MBA vs. Master’s in Finance or Economics: An Overview

For many individuals looking to advance their careers in business, earning a master of business administration (MBA) degree may seem like an obvious way to get ahead. But if you work in the world of finance or economics, getting a specialized degree might be a better alternative.

Both MBA and non-MBA programs have specific pros and cons, so it is essential to evaluate your long-term goals before choosing which route to take. It comes down to figuring out the types of skills you are trying to obtain and what job you see yourself pursuing once your diploma is in hand.

Key Takeaways

  • MBAs are more expensive to obtain than a master's in finance or economics.
  • MBA programs are broader, while master's programs in economics and finance are deeper.
  • A master's in finance or economics typically requires a stronger background in mathematics.
  • Median salaries may be higher for MBAs, depending on the job.


Professionals often obtain a master of business administration degree after spending a few years in the workforce. In fact, some MBA programs require that applicants have practical work experience before admission.

An MBA will cover finance and economics, but it will remain more general and include other business subjects. Nearly all advanced degrees in business are going to require solid math skills. However, MBA classes require much less abstract mathematical theory than graduate classes in economics and finance. Working knowledge of algebra is often sufficient for success in an MBA program.

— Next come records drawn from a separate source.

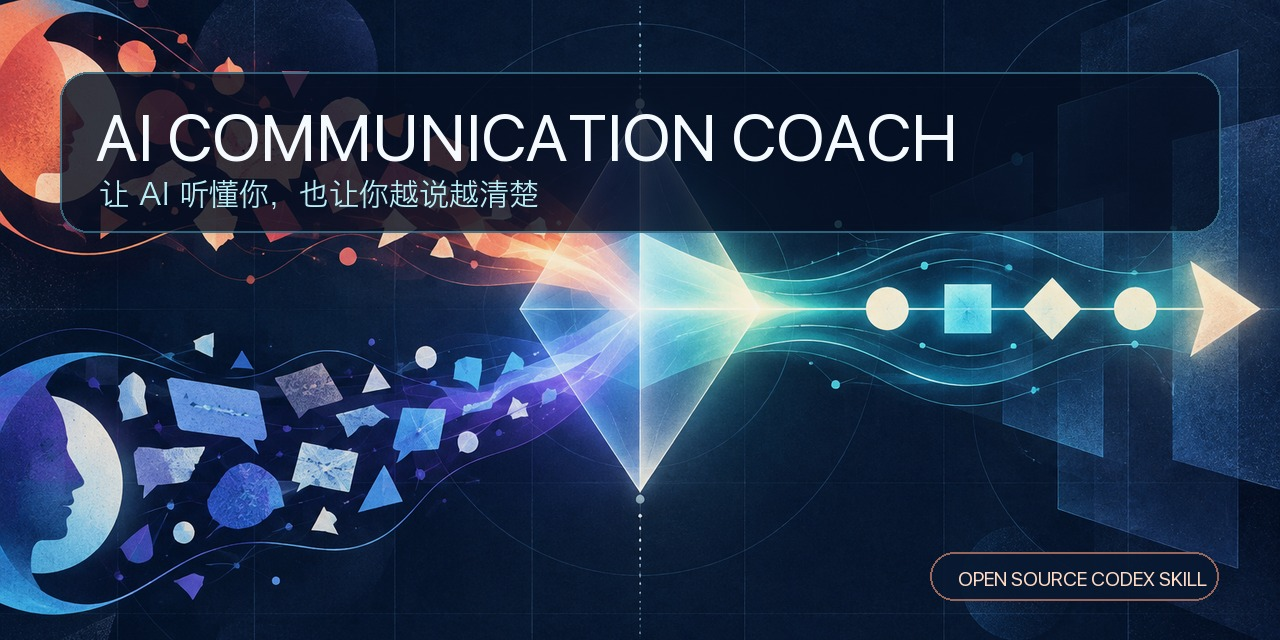
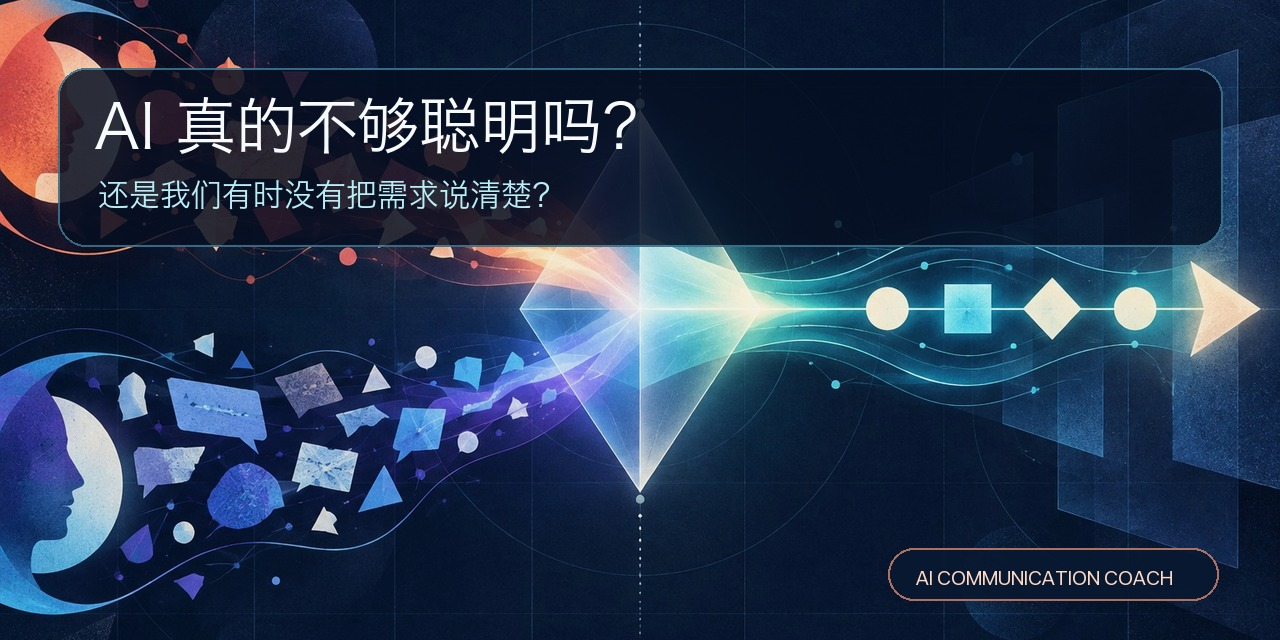
docs: lead with real AI communication failures

Changed region(s): [[0.0312, 0.0938, 0.9688, 0.4062], [0.6875, 0.8438, 0.9375, 0.9375]]

diff --git a/README.md b/README.md
@@ -5,8 +5,12 @@
 <h1 align="center">AI Communication Coach</h1>
 
 <p align="center">
-  <strong>让 AI 听懂你，也让你越说越清楚。</strong><br>
-  在真实任务中校准需求、逻辑与表达，同时继续把事情做完。
+  <strong>总觉得 AI 很笨？</strong><br>
+  有时候是模型能力不够，有时候是我们和 AI 从一开始就没在理解同一件事。
+</p>
+
+<p align="center">
+  一个在真实任务中找到误解、完成对齐，也帮助人逐渐把话说清楚的 Codex Skill。
 </p>
 
 <p align="center">
@@ -25,41 +29,60 @@
   <a href="CONTRIBUTING.md">参与贡献</a>
 </p>
 
+## ✦ 你是不是也遇到过这些时刻？
+
+- 你说“帮我优化一下”，AI 把你原本不想动的结构全部重做了。
+- 你说“先看看这个方案”，AI 直接开始修改文件。
+- 你补充了一段背景，AI 却把每一句背景都当成硬性要求。
+- 你已经说清楚了范围，AI 还是不断问“要不要继续”“这样可以吗”。
+- 结果不对时，你只能再解释一遍；改到第三轮，才发现双方一开始理解的就不是同一件事。
+
+于是我们很容易得出一个结论：**这个 AI 怎么这么笨？**
+
+## ◈ AI 不够聪明，还是我们没有把话说好？
+
+两种情况都会发生。
+
+模型可能缺知识、缺工具、错误推断，也可能面对本来就没有确定答案的外部事实。与此同时，人类的日常语言本来就依赖上下文：“优化一下”“和之前一样”“先看看”“做得高级一点”，对熟悉我们的同事可能足够，对 AI 却可能对应几条完全不同的执行路线。
+
+真正需要解决的是：**这次偏差最早发生在哪里，下一步怎样用最低的沟通成本把它修回来？**
+
+> [!IMPORTANT]
+> 这个 Skill 不会预设“都是用户没说清楚”。它会区分用户表达、缺少共享背景、AI 推断或执行错误、模型与工具限制，以及外部事实本身的不确定性。只有表达确实改变了执行方向时，才给用户反馈。
+
+## ⟡ 同一句需求，结果可以完全不同
+
+<table>
+<tr>
+<th width="50%">没有及时对齐</th>
+<th width="50%">使用 AI Communication Coach</th>
+</tr>
+<tr>
+<td valign="top">
+<strong>你：</strong>帮我把这个页面优化一下，感觉还不够高级。<br><br>
+<strong>AI：</strong>好的，我来全面优化。<br><br>
+<em>随后改了信息结构、交互、文案和移动端。</em><br><br>
+<strong>你：</strong>我只是想调整桌面端视觉，怎么全改了？
+</td>
+<td valign="top">
+<strong>你：</strong>帮我把这个页面优化一下，感觉还不够高级。<br><br>
+<strong>AI：</strong>这里的“高级”可能指视觉润色，也可能指结构重做。结合你之前确定的桌面端范围，我理解为保留信息结构，先调整字体、层级、留白和色彩。我按这个方向直接修改。<br><br>
+<em>任务继续推进，不重复确认已经明确的信息。</em>
+</td>
+</tr>
+</table>
+
+完成后，它还会留下一个可以迁移到下一次沟通的反馈：
+
+> “高级”表达了评价，但没有提供可观察标准。把它落到视觉层级、字体、留白、色彩或参考对象上，AI 更容易稳定复现你的判断。
+
+这套机制同时服务两个结果：
+
+1. **当前任务少走弯路**：在真正会改变结果的位置完成对齐，然后继续执行。
+2. **人的表达逐渐变准**：从真实对话中看见自己的目标、假设、因果、范围和完成标准是怎样影响结果的。
+
 > [!TIP]
-> 这不是一套要求你背诵的 Prompt 模板。它是一套持续工作的对话策略：信息够用时直接执行，能够安全推断时说明理解后继续，只有结果真正分叉时才问一次。
-
-## ✦ 它解决什么
-
-很多 AI 协作失败，并不是模型不会做，而是双方没有在正确的位置对齐：目标和手段混在一起、背景被当成要求、偏好被当成事实，或者 AI 把自己的推断错误归咎于用户。
-
-`ai-communication-coach` 同时做两件事：
-
-1. **让当前任务更准确地完成**：识别真正会改变结果的歧义、约束和缺失信息。
-2. **让下一次沟通自然变好**：基于本次表达中的具体证据，给出简短、可迁移的反馈。
-
-| 常见协作方式 | AI Communication Coach |
-| --- | --- |
-| 遇到模糊词就连续追问 | 按执行影响区分明确、可推断和分叉 |
-| 为了省事直接猜测关键范围 | 结果会分叉时展示差异、推荐一项、只问一次 |
-| 把所有问题都归结为用户没说清楚 | 区分用户表述、AI 错误、工具限制与外部不确定性 |
-| 给完“更好的 Prompt”就结束 | 在真实任务中继续执行，并观察后续表达是否改善 |
-| 把日常沟通变成课程或练习 | 不布置练习，不要求用户重写，不阻断工作 |
-
-## ◈ 30 秒看懂
-
-用户说：
-
-> 帮我把这个页面优化一下，感觉还不够高级。
-
-普通 AI 可能直接改，也可能抛出一长串问题。这个 Skill 会先判断：
-
-- 如果上下文已经明确“只调整桌面端视觉”，它会陈述理解并直接开工。
-- 如果“高级”可能同时指视觉润色和结构重做，而两者会产生完全不同的交付，它会说明范围差异、推荐一个方向，只请求一次选择。
-- 如果用户正在探索“什么才算高级”，它会先帮助建立判断维度，不会逼用户过早定方案。
-
-它还会给出一句真正有用的表达反馈：
-
-> “高级”表达了评价，但没有提供可观察标准。更准确的说法可以落到视觉层级、字体、留白、色彩或参考对象上。
+> 这不是一套要求你背诵的 Prompt 模板，也不要求你先学会“正确提问”才能使用 AI。学习发生在下一次真实协作里，而不是额外的练习中。
 
 ## ⟡ 它怎样工作
 
@@ -230,6 +253,7 @@ ai-communication-coach/
 - [x] GitHub Actions 包结构验证
 - [ ] 目标模型完整行为评测记录
 - [ ] 多模型一致性对比
+- [ ] 按当前 OpenAI 规范封装为 Skill-only Plugin
 - [ ] 英文完整文档
 
 ## ♡ 参与贡献
@@ -237,6 +261,12 @@ ai-communication-coach/
 欢迎提交真实但已去除隐私的失败对话、边界案例、理论来源或更精确的判断规则。行为修改应同时增加或更新对应评测场景。
 
 请先阅读 [CONTRIBUTING.md](CONTRIBUTING.md)，也可以前往 [Discussions](https://github.com/LeooooLiu/ai-communication-coach/discussions) 分享使用反馈。
+
+## ☆ 如果它帮你少返工一次
+
+- 给仓库一个 **Star**，以后可以快速找到，也能帮助更多遇到同类问题的人看到它。
+- 分享一段已经去除隐私的“使用前 / 使用后”对话，这会比泛泛的好评更有价值。
+- 如果它问得太多、纠正错了对象或打断了任务，请提交 [Behavior report](https://github.com/LeooooLiu/ai-communication-coach/issues/new?template=behavior-report.yml)。这些失败案例会直接进入后续评测。
 
 ## License
 

diff --git a/CHANGELOG.md b/CHANGELOG.md
@@ -2,6 +2,14 @@
 
 All notable changes to this project are documented here.
 
+## [Unreleased]
+
+### Changed
+
+- Reframed the GitHub introduction around familiar AI communication failures and a before-and-after dialogue.
+- Updated the social preview artwork with an experience-led question.
+- Added an explicit path for stars, anonymized examples, and behavior reports.
+
 ## [0.1.0] - 2026-09-27
 
 ### Added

Many employers prefer job candidates whose education encompasses the bigger picture, and an MBA certainly fits that bill. There's a benefit in learning something about a broad range of disciplines, from marketing to accounting and information systems. In a typical MBA program, students get exposure to all of these areas. In the process, they gain an understanding of how different parts of an organization relate to one another.

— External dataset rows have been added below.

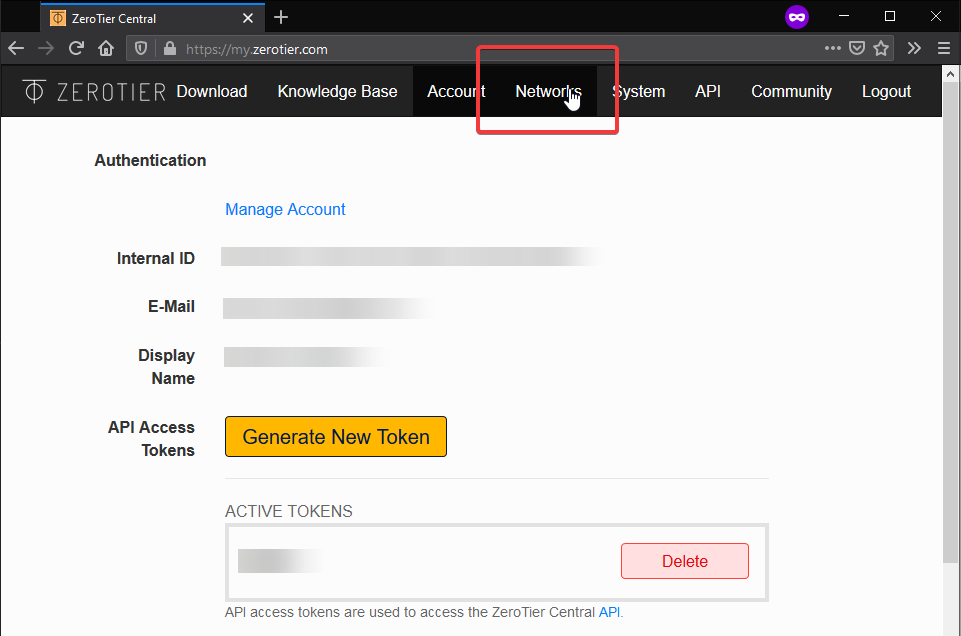
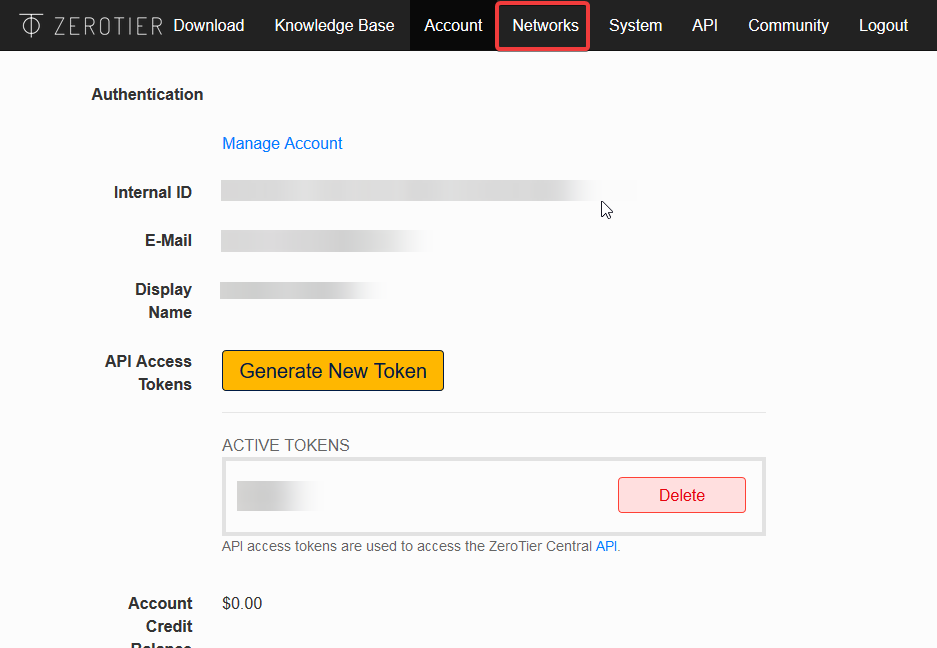
doc: hosting guide progress

Changed region(s): [[0.0, 0.0, 1.0, 1.0], [0.0928, 0.5377, 0.8356, 1.0], [0.0928, 0.239, 0.619, 0.5079]]

diff --git a/docs/tutorials/hosting_guide.rst b/docs/tutorials/hosting_guide.rst
@@ -46,25 +46,78 @@ Once installed, launch it.
 Before trying to connect to any network we need to create one.
 Only the host need to do this step.
 
-To create a ZeroTier private network you need to create a ZeroTier account `on my.zerotier.com <https://my.zerotier.com/login>`_
+To create a ZeroTier private network you need to register a ZeroTier account `on my.zerotier.com <https://my.zerotier.com/login>`_
 (click on **login** then register on the bottom)
 
-Once you account it activated, connect you to `my.zerotier.com <https://my.zerotier.com/login>`_.
+Once you account it activated, you can connect to `my.zerotier.com <https://my.zerotier.com/login>`_.
 Head up to the **Network** section(highlighted in red in the image below).
 
 .. figure:: img/hosting_guide_head_network.png
     :align: center
+    :width: 400px
 
     ZeroTier user homepage
 
-Hit 'Create a network' and go to the network settings.
+Hit 'Create a network'(see image below) and go to the network settings.
 
 .. figure:: img/hosting_guide_create_network.png
     :align: center
+    :width: 400px
 
     Network page
 
-Now that the network is created, let's quickly configure it.
+Now that the network is created, let's configure it.
+
+In the Settings section(see image below), you can change the network name to what you want.
+Make sure that the field **Access Control** is set to **PRIVATE**.
+
+.. hint::
+    If you set the Access Control to PUBLIC, anyone will be able to join without
+    your confirmation.  Its easier to setup but less secure. 
+
+.. figure:: img/hosting_guide_network_settings.png
+    :align: center
+    :width: 400px
+
+    Network settings
+
+That's all for the network setup !
+Now let's connect everyone.
+
+3. Network authorization
+^^^^^^^^^^^^^^^^^^^^^^^^
+
+Since your ZeroTier network is Private, you will need to authorize each new users
+to connect to it.
+For each user you want to add, do the following step:
+
+1. Get the client **ZeroTier id** by right clicking on the ZeroTier tray icon and click on the `Node ID`, it will copy it.
+
+.. figure:: img/hosting_guide_get_node.png
+    :align: center
+    :width: 400px
+
+    Get the zerotier client id
+
+2. Go to the network settings in the Member section and paste the Node ID into the Manualy Add Member field.
+
+.. figure:: img/hosting_guide_add_node.png
+    :align: center
+    :width: 400px
+
+    Add the client to network authorized users
+
+4. Network connection
+^^^^^^^^^^^^^^^^^^^^^
+
+To connect to the ZeroTier network, start to copy the network id.
+
+.. figure:: img/hosting_guide_get_id.png
+    :align: center
+    :width: 400px
+
+
+
 .. _port-forwarding:
 
 Using port-forwarding
@@ -108,6 +161,7 @@ To know which ports will be used, you just have to read the port in your prefere
 .. figure:: img/hosting_guide_port.png
     :align: center
     :alt: Port
+    :width: 200px
 
     Port in host settings
 In the picture below we have setup our port to **5555** so it will be:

Earning an MBA can be expensive. If you want to attend a top-tier school like Wharton or Harvard, plan on spending over $150,000. Smaller private schools and even state universities are generally less expensive. However, it is still easily possible to spend anywhere from $75,000 to $100,000.

The good news? A 2018 survey by the Graduate Management Admission Council found that MBA recipients tend to take home more than those who follow a narrower track. MBA grads earned a median starting salary of $105,000 in that report, compared to $85,000 for those with a graduate degree in finance. MBA graduates may end up working in the technology sector or for financial firms. They may also find positions in sales and marketing for product and service companies or at consulting firms.

Master's in Finance or Economics

Pursuing a master's degree in finance means taking a deep dive into topics such as investment analysis, corporate finance, forecasting, and risk analysis. In an economics master's program, students can expect to take on microeconomics, macroeconomics, and econometrics. These more focused programs tend to attract students who are particularly strong in quantitative analysis and critical thinking.

Specialized programs do have some significant advantages compared to MBAs. For starters, graduates develop specific skill sets. That can make them more attractive to employers looking for experts in a particular field or subject.

The cost of obtaining an advanced degree in economics or finance varies depending on the educational institution. However, it is generally much lower than the price of an MBA. The National Center for Education Statistics estimates "that graduate degrees cost anywhere from $10,000 to 25,000 and up per year. Public institutions typically cost less than private schools."

On the other hand, classes in economics and finance often require taking extensive prerequisites in mathematics. For example, graduate-level economics students usually must take courses in differential calculus, integral calculus, and statistics before being admitted to the program. Furthermore, top universities prefer applicants who complete classes in linear algebra, multivariate calculus, and real analysis.

Many finance graduates go on to work at major corporations, global banks, and mutual fund companies. Economics majors often work in the private sector. However, many also enter academia or go into research roles after receiving a master's degree.

Special Considerations


If you plan on working in the realm of investments, there’s something else you might want to consider when choosing a graduate program. Many of the professionals in this field go on to earn the chartered financial analyst (CFA) credential. CFAs must demonstrate competence in areas such as accounting, ethics, money management, and securities analysis.

Some MBA programs help prepare you for a CFA designation, especially those with concentrations in finance.

Finance professionals can make their road a bit smoother by choosing a master’s program that incorporates much of the content for the CFA exam. That reduces the amount of preparation they’ll have to do later. A list of graduate programs recognized by the CFA Institute is available on the organization’s website. Many of the programs affiliated with the CFA Institute are aimed toward a master's degree in finance.

Work Experience

According to the Graduate Management Admission Council, employers see employment history, not just a graduate-level diploma, as a key driver of future success. Even if you obtain a specialized degree, companies are likely to look for some relevant work experience. It often pays to work for at least a couple years after earning an undergraduate degree, rather than rushing headlong into a graduate program.